Here value1, value2 .. are default values for variables variable1, variable2 etc.
Let us now check an example:
class Rectangle def initialize(width=0, length=0) # automatically called when object is created @width = width @length = length end def area @length * @width # return @length * @width end end r1 = Rectangle.new # default values 0,0 will be set for width, length r2 = Rectangle.new(4,6) puts r1.area puts r2.area
Here @width and @length are instance variables. Hence there are two copies of each variable that belongs to objects r1 and r2 i.e.
Ruby don’t support constructor overloading. So, we create parametrized constructor and provide default values to variables. If no value gets passed, variables will be assigned default values.
A singleton class have only one object. It is used when we don’t want others to create multiple objects of a class. What could be the purpose of such a class?
Let us say we have a class that has to read configuration settings from external file before getting functional. Now, configuration loading is a lengthy process and may require a good amount of memory. If we create multiple objects of such class, the configuration would be loaded multiple times and will adversely effect application performance.
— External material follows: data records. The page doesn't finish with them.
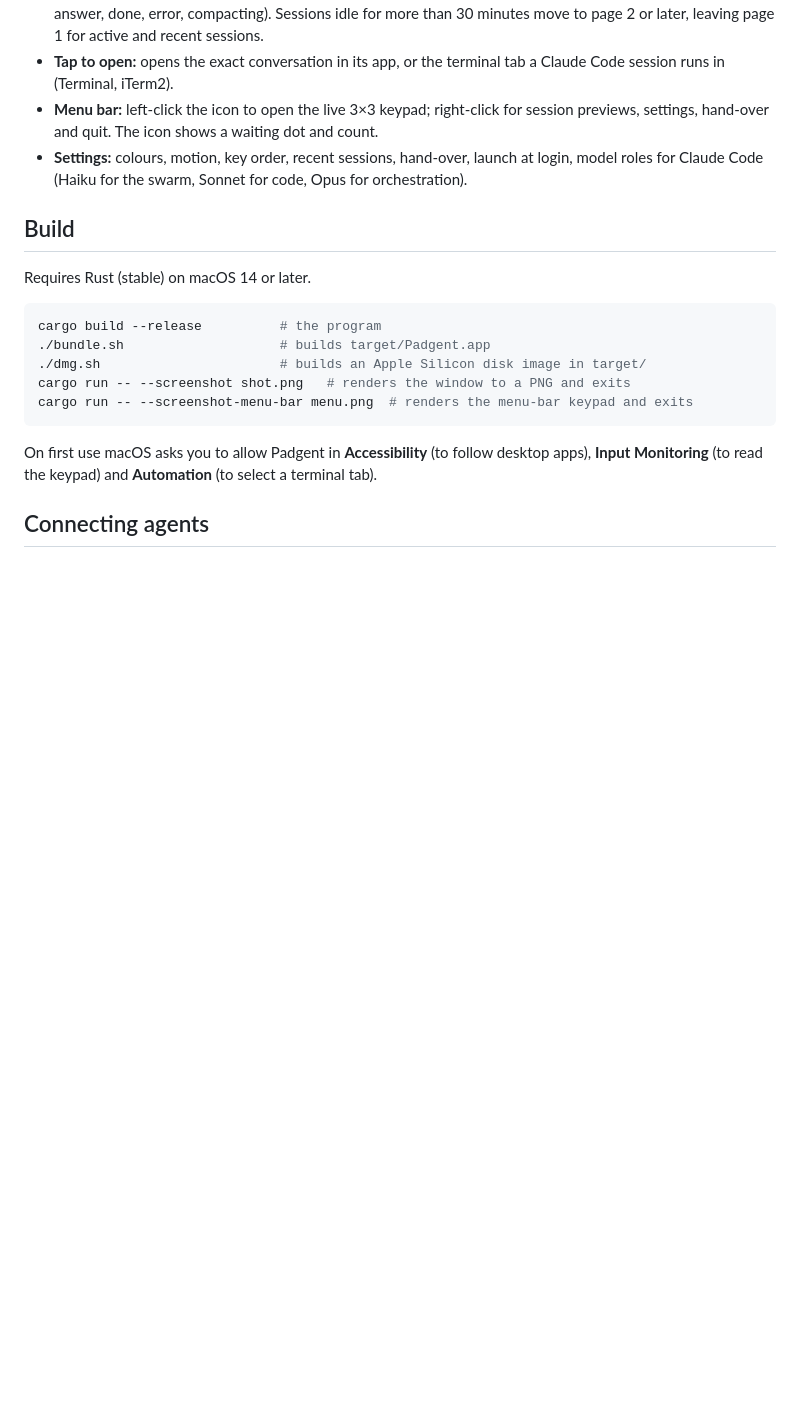
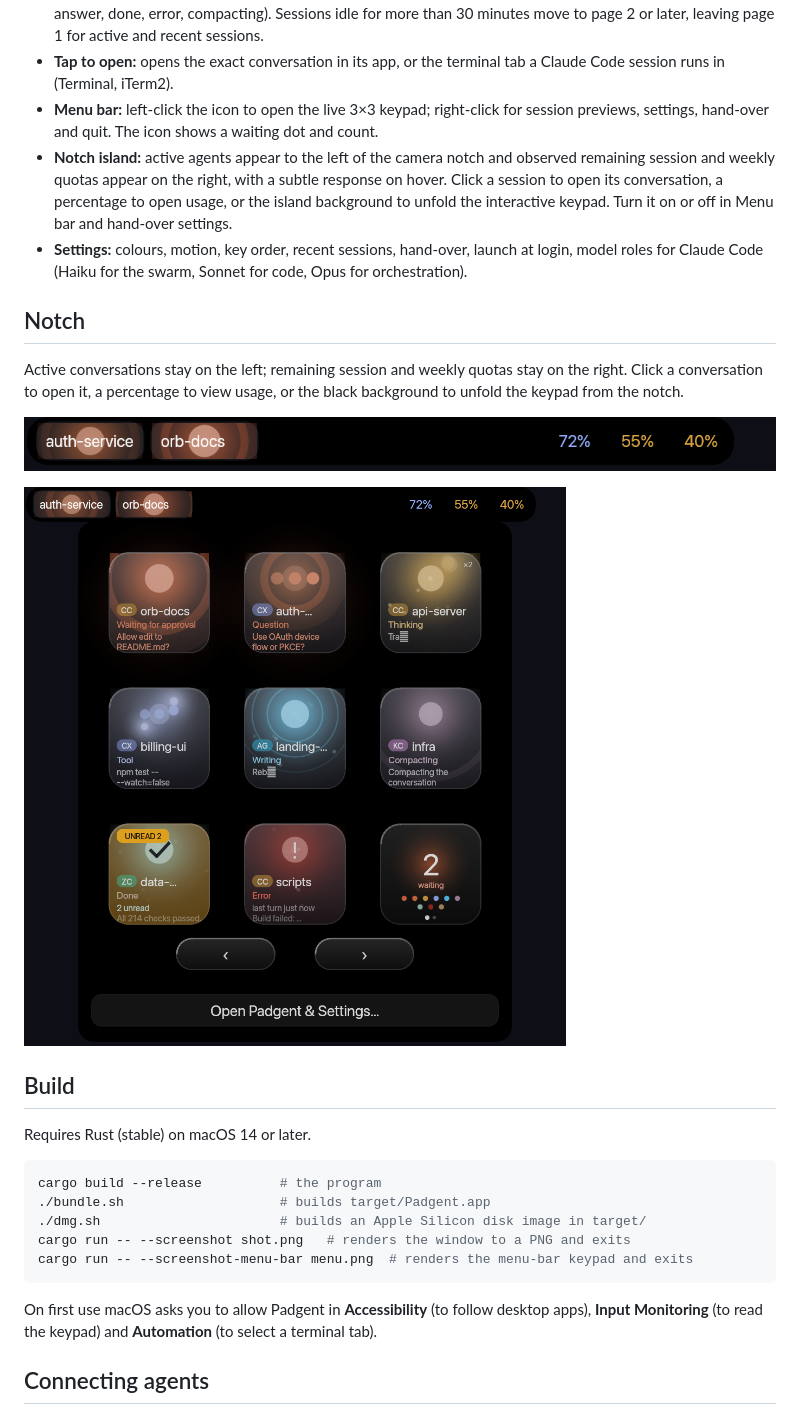
Before and after one commit to samhologram/padgent, a Markdown page: README.md, the part around the change. Drawn GitHub-style; pictures changed too: docs/images/padgent-notch-compact.png (added), docs/images/padgent-notch-expanded.png (added); blank space fills up the shorter version.

Commit message:
Add an animated notch island for conversations and quotas

```diff
--- a/README.md
+++ b/README.md
@@ -24,8 +24,20 @@ and on screen as a Liquid Glass keypad. Written in Rust.
   session runs in (Terminal, iTerm2).
 - **Menu bar:** left-click the icon to open the live 3×3 keypad; right-click for session
   previews, settings, hand-over and quit. The icon shows a waiting dot and count.
+- **Notch island:** active agents appear to the left of the camera notch and observed remaining session and weekly quotas appear on the right, with a subtle response on hover.
+  Click a session to open its conversation, a percentage to open usage, or the island background to unfold the interactive keypad.
+  Turn it on or off in Menu bar and hand-over settings.
 - **Settings:** colours, motion, key order, recent sessions, hand-over, launch at login, model
   roles for Claude Code (Haiku for the swarm, Sonnet for code, Opus for orchestration).
+
+## Notch
+
+Active conversations stay on the left; remaining session and weekly quotas stay on the right.
+Click a conversation to open it, a percentage to view usage, or the black background to unfold the keypad from the notch.
+
+![Padgent notch in compact mode](docs/images/padgent-notch-compact.png)
+
+![Padgent notch with the keypad expanded](docs/images/padgent-notch-expanded.png)
 
 ## Build
 
```
Also changed, not shown: 6 other files.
Hence, we would like to have a single object that read and provides everything about configuration.
To create a singleton class, we have to follow these steps:
- Declare the object as static (@@) inside the class.
- Provide a static method that returns this object.
- Use the following statement inside the class to disallow creation of objects outside the class:
Here is an example of singleton class:
class Sun #make sure initialize comes before declaring the object def initialize @planets = ["Mercury", "Venus", "Earth", "Mars", "Jupiter", "Saturn", "Uranus", "Neptune", "Pluto"] end @@instance = Sun.new # create static object def self.instance @@instance # return the object end def planets puts @planets end private_class_method :new end s = Sun.instance s.planets
Inheritance allow one class to inherit features from another class. This is also called is a relationship.
For example: Labrador is a Dog
Inheritance allows code re-usability. If we inherit from existing class (base class), then our class (sub class) object will have its own features as well as features from the base class.
A class can inherit from one existing class with following syntax:
class NewClass < ExistingClass
Let us check an example:
In this example, we will create two class Labrador and Pomeranian. Since, both of them are dogs, we will create a base class Dog that contains common method(s) for both.
class Dog def speak puts "Barks" end end class Labrador < Dog def nature puts "Intelligent and fun loving dog" end end class Pomeranian < Dog def nature puts "Small but barks too much" end end simba = Labrador.new tommy = Pomeranian.new simba.speak simba.nature tommy.speak tommy.nature
Overriding in Inheritance
Sometimes during inheritance, we don’t want a method from base class to exist in the sub class. Though we cannot remove that method, we can hide it. This can be done by creating the same method in sub class (called method overriding). In the next example, we will create classes Penguin, Zebra and Dog. All of them are animals but Zebra and Dog walks on 4 legs whereas Penguin walks on 2 legs.
class Animal def walk_style puts "Walks on 4 legs" end end class Dog < Animal def nature puts "Wild as well as domestic" end end class Zebra < Animal def nature puts "Wild" end end class Penguin < Animal def nature puts "Wild" end # override this method, penguins walks on 2 legs def walk_style puts "Walks on 2 legs" end end simba = Dog.new zeb = Zebra.new pen = Penguin.new simba.walk_style simba.nature zeb.walk_style zeb.nature pen.walk_style pen.nature
Calling base class methods in overriding
What if we wish to override a base class method as well as call it. For this, we have to create method alias in sub class for base class method like this:
alias_method :alias_of_parent_class_method, :base_class_method
Here is an example of Monkey class:
class Monkey < Animal alias_method :animal_walk_style, :walk_style def nature puts "Wild" end def walk_style puts "Walks on 2 legs" animal_walk_style # call base class method end end
*Note: Ruby don’t have the concept of abstract class and interface.